**ASSIGNED TASK**
I'd like the entries that follow repeated exactly, with the pictures left out.

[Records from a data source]
+ + + + +

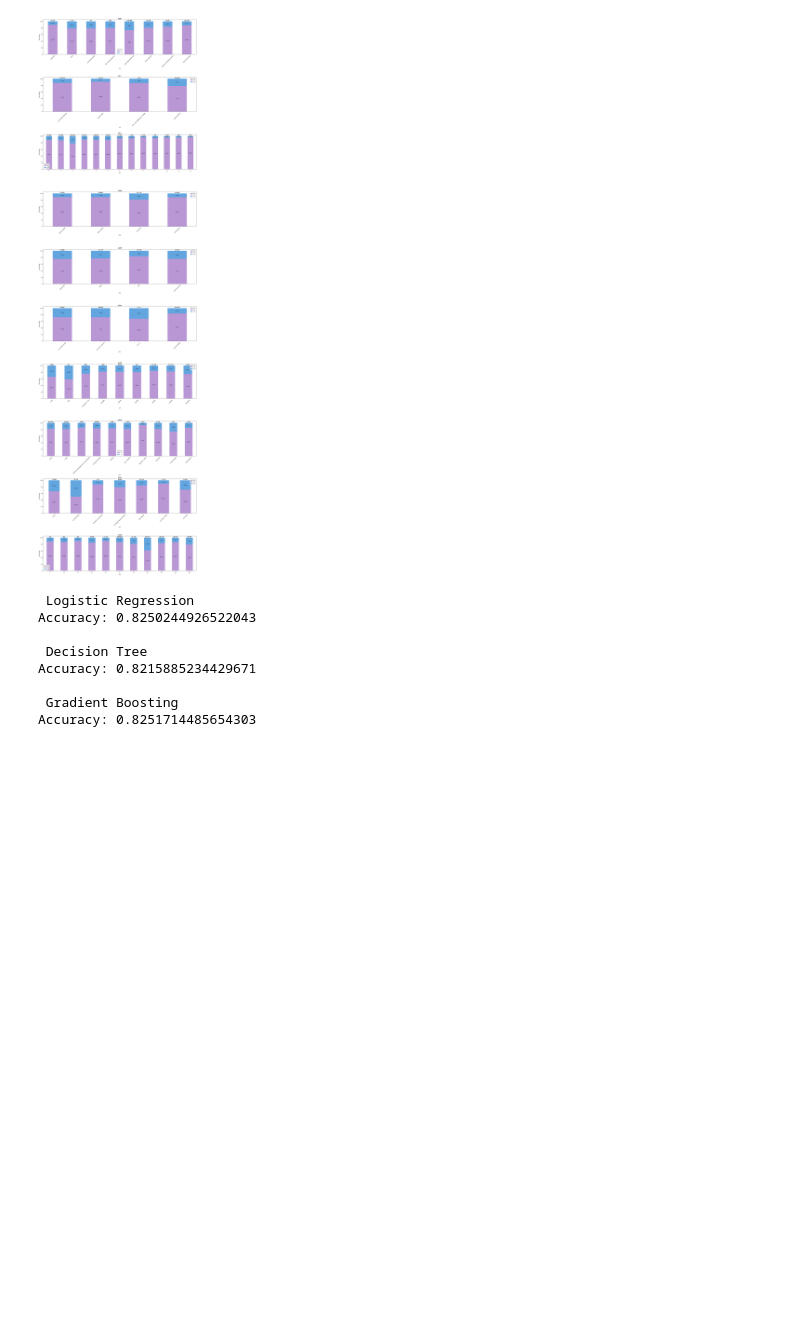
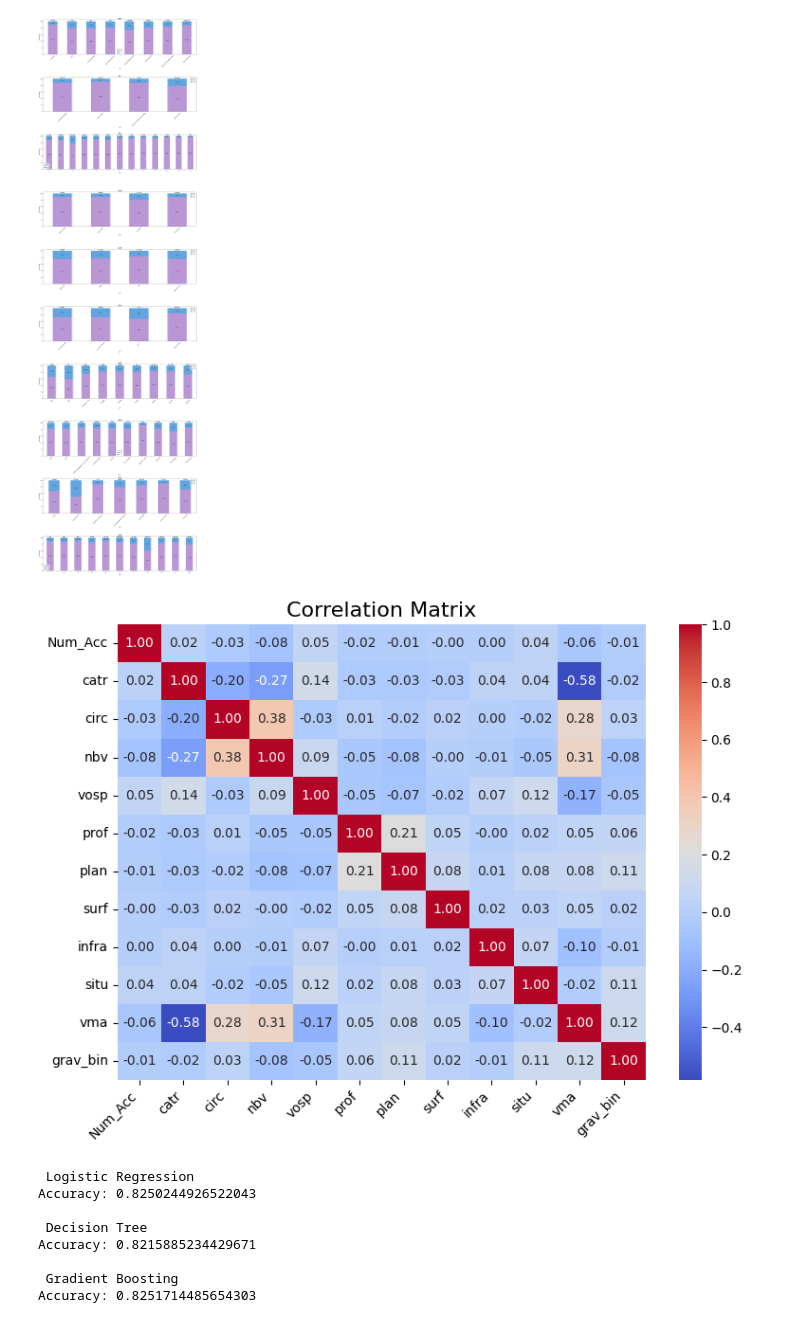
Before and after one commit to KaterinaGalkina/Road_Accident_Severity_Prediction, a Jupyter notebook: lieux.ipynb, the cells around one changed output. Cells and saved outputs as stored; diff of their text form; code cells hidden in the pictures; blank space fills up the shorter version.

```diff
--- a/lieux.ipynb
+++ b/lieux.ipynb
@@ -315,6 +315,27 @@ for i, feature in enumerate(categorical_features):
 plt.tight_layout()
 # %% [output]
 [figure]
+# %%
+import seaborn as sns
+
+plt.figure(figsize=(8, 6))
+
+sns.heatmap(
+    df_lieux_with_target.corr(),
+    cmap="coolwarm",
+    annot=True,
+    fmt=".2f",
+    annot_kws={"size": 10}
+)
+
+plt.title("Correlation Matrix", fontsize=16)
+plt.xticks(rotation=45, ha="right")
+plt.yticks(rotation=0)
+
+plt.tight_layout()
+plt.show()
+# %% [output]
+[figure, added]
 # %%
 from sklearn.compose import ColumnTransformer
 from sklearn.preprocessing import StandardScaler, OneHotEncoder
```
Also changed, not shown: 4 other files.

+ + + + +

**OUTPUT FOR THIS EXERCISE**
Before and after one commit to KaterinaGalkina/Road_Accident_Severity_Prediction, a Jupyter notebook: lieux.ipynb, the cells around one changed output. Cells and saved outputs as stored; diff of their text form; code cells hidden in the pictures; blank space fills up the shorter version.

```diff
--- a/lieux.ipynb
+++ b/lieux.ipynb
@@ -315,6 +315,27 @@ for i, feature in enumerate(categorical_features):
 plt.tight_layout()
 # %% [output]
 [figure]
+# %%
+import seaborn as sns
+
+plt.figure(figsize=(8, 6))
+
+sns.heatmap(
+    df_lieux_with_target.corr(),
+    cmap="coolwarm",
+    annot=True,
+    fmt=".2f",
+    annot_kws={"size": 10}
+)
+
+plt.title("Correlation Matrix", fontsize=16)
+plt.xticks(rotation=45, ha="right")
+plt.yticks(rotation=0)
+
+plt.tight_layout()
+plt.show()
+# %% [output]
+[figure, added]
 # %%
 from sklearn.compose import ColumnTransformer
 from sklearn.preprocessing import StandardScaler, OneHotEncoder
```
Also changed, not shown: 4 other files.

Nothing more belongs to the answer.